YOUR ASSIGNMENT: Copy all data exactly. Skip pictures.

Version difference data
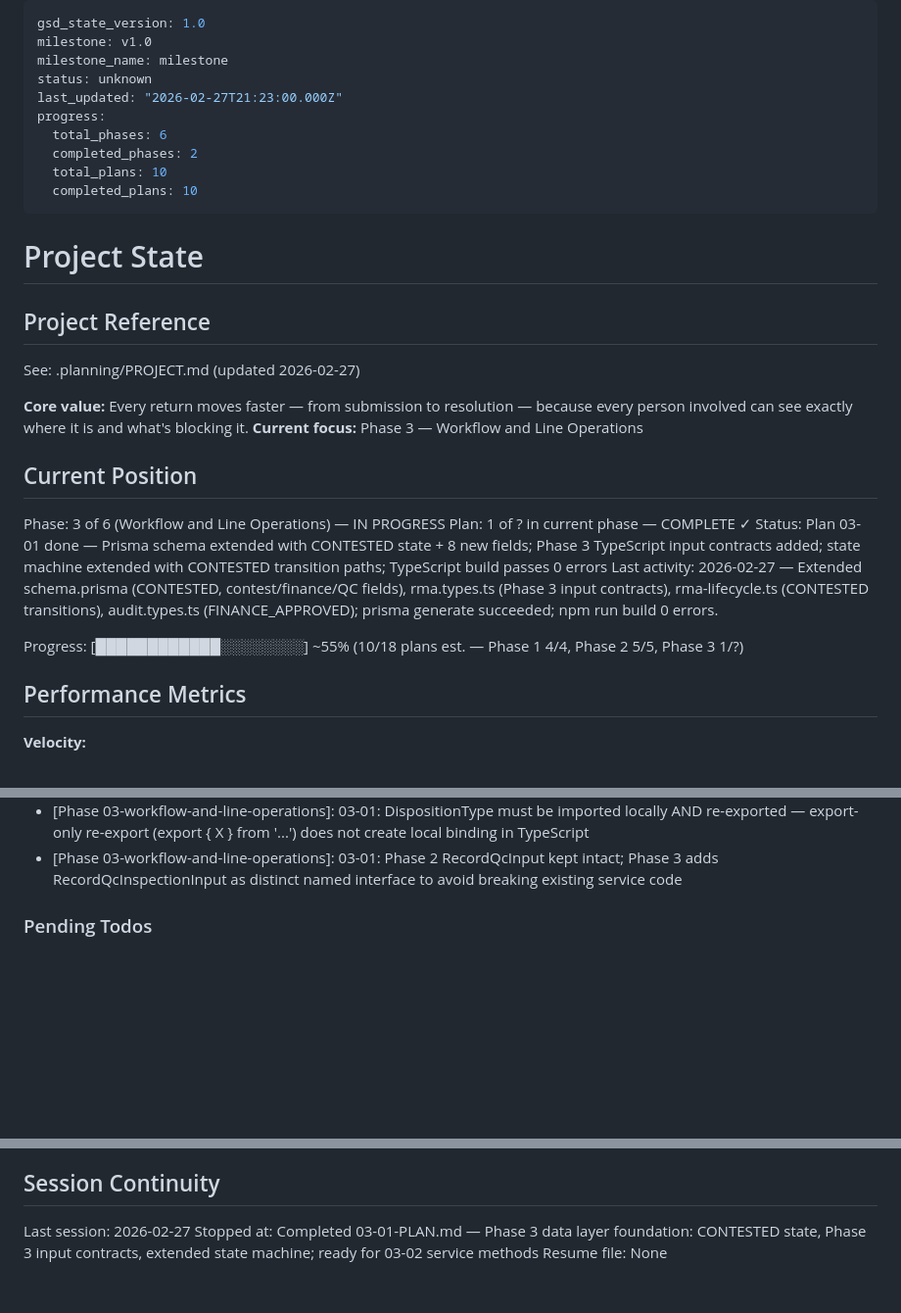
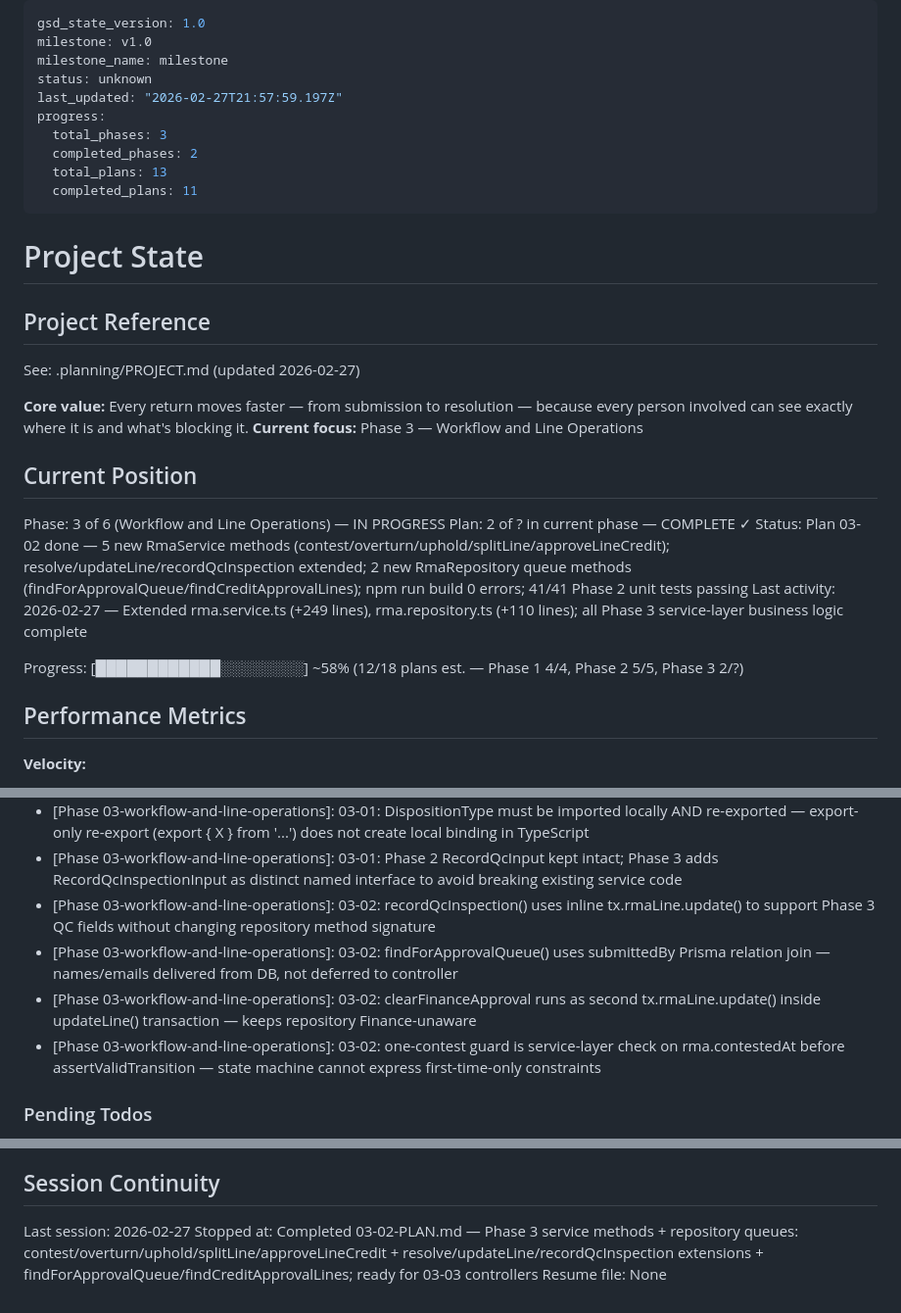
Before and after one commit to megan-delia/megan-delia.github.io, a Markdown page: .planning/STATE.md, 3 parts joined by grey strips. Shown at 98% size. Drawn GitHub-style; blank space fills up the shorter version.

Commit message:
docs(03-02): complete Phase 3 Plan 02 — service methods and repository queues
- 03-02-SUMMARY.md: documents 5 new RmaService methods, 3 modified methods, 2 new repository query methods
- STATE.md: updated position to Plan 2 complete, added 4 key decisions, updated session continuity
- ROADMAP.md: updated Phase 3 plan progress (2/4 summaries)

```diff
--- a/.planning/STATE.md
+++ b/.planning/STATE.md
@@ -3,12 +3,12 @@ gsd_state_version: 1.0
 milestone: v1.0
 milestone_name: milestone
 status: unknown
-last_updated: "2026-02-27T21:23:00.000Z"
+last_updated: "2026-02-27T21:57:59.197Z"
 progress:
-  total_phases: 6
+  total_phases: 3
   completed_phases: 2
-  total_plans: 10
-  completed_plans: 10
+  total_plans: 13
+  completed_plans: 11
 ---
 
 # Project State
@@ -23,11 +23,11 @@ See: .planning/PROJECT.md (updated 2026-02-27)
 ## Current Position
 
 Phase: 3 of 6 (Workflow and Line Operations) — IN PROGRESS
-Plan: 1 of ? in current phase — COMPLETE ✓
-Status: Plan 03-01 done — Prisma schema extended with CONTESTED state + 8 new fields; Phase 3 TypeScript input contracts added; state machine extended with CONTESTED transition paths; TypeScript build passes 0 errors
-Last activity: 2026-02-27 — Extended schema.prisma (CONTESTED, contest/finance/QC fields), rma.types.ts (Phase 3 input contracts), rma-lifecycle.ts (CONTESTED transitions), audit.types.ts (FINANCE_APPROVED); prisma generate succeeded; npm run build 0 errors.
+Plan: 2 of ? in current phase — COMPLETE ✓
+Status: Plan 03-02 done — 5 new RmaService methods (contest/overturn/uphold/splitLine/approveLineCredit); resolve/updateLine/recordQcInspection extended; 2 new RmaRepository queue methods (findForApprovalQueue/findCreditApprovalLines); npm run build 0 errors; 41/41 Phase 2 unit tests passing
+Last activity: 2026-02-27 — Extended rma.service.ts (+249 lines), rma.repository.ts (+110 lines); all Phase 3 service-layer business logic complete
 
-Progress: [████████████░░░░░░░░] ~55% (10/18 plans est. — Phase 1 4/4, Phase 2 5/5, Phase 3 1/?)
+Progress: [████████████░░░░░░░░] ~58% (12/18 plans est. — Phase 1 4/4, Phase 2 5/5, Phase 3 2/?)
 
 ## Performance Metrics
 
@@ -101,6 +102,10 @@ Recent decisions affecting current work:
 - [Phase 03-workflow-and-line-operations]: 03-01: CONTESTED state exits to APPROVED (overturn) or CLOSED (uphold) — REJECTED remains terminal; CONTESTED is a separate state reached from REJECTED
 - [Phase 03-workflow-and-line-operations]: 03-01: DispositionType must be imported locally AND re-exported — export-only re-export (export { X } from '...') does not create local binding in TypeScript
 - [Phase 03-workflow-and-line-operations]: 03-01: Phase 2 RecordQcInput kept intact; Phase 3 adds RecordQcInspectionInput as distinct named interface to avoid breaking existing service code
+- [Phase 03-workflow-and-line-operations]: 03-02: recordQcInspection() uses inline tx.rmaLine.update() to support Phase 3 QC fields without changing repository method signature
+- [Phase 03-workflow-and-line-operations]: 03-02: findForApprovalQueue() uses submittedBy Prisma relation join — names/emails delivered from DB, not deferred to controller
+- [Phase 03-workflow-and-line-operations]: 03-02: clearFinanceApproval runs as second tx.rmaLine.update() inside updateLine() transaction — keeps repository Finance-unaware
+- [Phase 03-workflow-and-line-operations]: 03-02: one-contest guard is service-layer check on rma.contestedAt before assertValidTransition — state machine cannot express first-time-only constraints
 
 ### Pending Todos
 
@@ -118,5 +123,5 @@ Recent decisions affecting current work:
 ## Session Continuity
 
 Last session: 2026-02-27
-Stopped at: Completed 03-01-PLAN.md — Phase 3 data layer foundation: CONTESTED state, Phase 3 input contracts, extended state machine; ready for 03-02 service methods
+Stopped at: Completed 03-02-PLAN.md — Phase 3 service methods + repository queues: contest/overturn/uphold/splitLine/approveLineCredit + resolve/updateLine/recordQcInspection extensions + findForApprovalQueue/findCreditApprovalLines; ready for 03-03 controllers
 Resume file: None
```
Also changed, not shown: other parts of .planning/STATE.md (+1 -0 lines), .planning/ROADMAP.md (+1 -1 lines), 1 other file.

YOUR SOLUTION:
Before and after one commit to megan-delia/megan-delia.github.io, a Markdown page: .planning/STATE.md, 3 parts joined by grey strips. Shown at 98% size. Drawn GitHub-style; blank space fills up the shorter version.

Commit message:
docs(03-02): complete Phase 3 Plan 02 — service methods and repository queues
- 03-02-SUMMARY.md: documents 5 new RmaService methods, 3 modified methods, 2 new repository query methods
- STATE.md: updated position to Plan 2 complete, added 4 key decisions, updated session continuity
- ROADMAP.md: updated Phase 3 plan progress (2/4 summaries)

```diff
--- a/.planning/STATE.md
+++ b/.planning/STATE.md
@@ -3,12 +3,12 @@ gsd_state_version: 1.0
 milestone: v1.0
 milestone_name: milestone
 status: unknown
-last_updated: "2026-02-27T21:23:00.000Z"
+last_updated: "2026-02-27T21:57:59.197Z"
 progress:
-  total_phases: 6
+  total_phases: 3
   completed_phases: 2
-  total_plans: 10
-  completed_plans: 10
+  total_plans: 13
+  completed_plans: 11
 ---
 
 # Project State
@@ -23,11 +23,11 @@ See: .planning/PROJECT.md (updated 2026-02-27)
 ## Current Position
 
 Phase: 3 of 6 (Workflow and Line Operations) — IN PROGRESS
-Plan: 1 of ? in current phase — COMPLETE ✓
-Status: Plan 03-01 done — Prisma schema extended with CONTESTED state + 8 new fields; Phase 3 TypeScript input contracts added; state machine extended with CONTESTED transition paths; TypeScript build passes 0 errors
-Last activity: 2026-02-27 — Extended schema.prisma (CONTESTED, contest/finance/QC fields), rma.types.ts (Phase 3 input contracts), rma-lifecycle.ts (CONTESTED transitions), audit.types.ts (FINANCE_APPROVED); prisma generate succeeded; npm run build 0 errors.
+Plan: 2 of ? in current phase — COMPLETE ✓
+Status: Plan 03-02 done — 5 new RmaService methods (contest/overturn/uphold/splitLine/approveLineCredit); resolve/updateLine/recordQcInspection extended; 2 new RmaRepository queue methods (findForApprovalQueue/findCreditApprovalLines); npm run build 0 errors; 41/41 Phase 2 unit tests passing
+Last activity: 2026-02-27 — Extended rma.service.ts (+249 lines), rma.repository.ts (+110 lines); all Phase 3 service-layer business logic complete
 
-Progress: [████████████░░░░░░░░] ~55% (10/18 plans est. — Phase 1 4/4, Phase 2 5/5, Phase 3 1/?)
+Progress: [████████████░░░░░░░░] ~58% (12/18 plans est. — Phase 1 4/4, Phase 2 5/5, Phase 3 2/?)
 
 ## Performance Metrics
 
@@ -101,6 +102,10 @@ Recent decisions affecting current work:
 - [Phase 03-workflow-and-line-operations]: 03-01: CONTESTED state exits to APPROVED (overturn) or CLOSED (uphold) — REJECTED remains terminal; CONTESTED is a separate state reached from REJECTED
 - [Phase 03-workflow-and-line-operations]: 03-01: DispositionType must be imported locally AND re-exported — export-only re-export (export { X } from '...') does not create local binding in TypeScript
 - [Phase 03-workflow-and-line-operations]: 03-01: Phase 2 RecordQcInput kept intact; Phase 3 adds RecordQcInspectionInput as distinct named interface to avoid breaking existing service code
+- [Phase 03-workflow-and-line-operations]: 03-02: recordQcInspection() uses inline tx.rmaLine.update() to support Phase 3 QC fields without changing repository method signature
+- [Phase 03-workflow-and-line-operations]: 03-02: findForApprovalQueue() uses submittedBy Prisma relation join — names/emails delivered from DB, not deferred to controller
+- [Phase 03-workflow-and-line-operations]: 03-02: clearFinanceApproval runs as second tx.rmaLine.update() inside updateLine() transaction — keeps repository Finance-unaware
+- [Phase 03-workflow-and-line-operations]: 03-02: one-contest guard is service-layer check on rma.contestedAt before assertValidTransition — state machine cannot express first-time-only constraints
 
 ### Pending Todos
 
@@ -118,5 +123,5 @@ Recent decisions affecting current work:
 ## Session Continuity
 
 Last session: 2026-02-27
-Stopped at: Completed 03-01-PLAN.md — Phase 3 data layer foundation: CONTESTED state, Phase 3 input contracts, extended state machine; ready for 03-02 service methods
+Stopped at: Completed 03-02-PLAN.md — Phase 3 service methods + repository queues: contest/overturn/uphold/splitLine/approveLineCredit + resolve/updateLine/recordQcInspection extensions + findForApprovalQueue/findCreditApprovalLines; ready for 03-03 controllers
 Resume file: None
```
Also changed, not shown: other parts of .planning/STATE.md (+1 -0 lines), .planning/ROADMAP.md (+1 -1 lines), 1 other file.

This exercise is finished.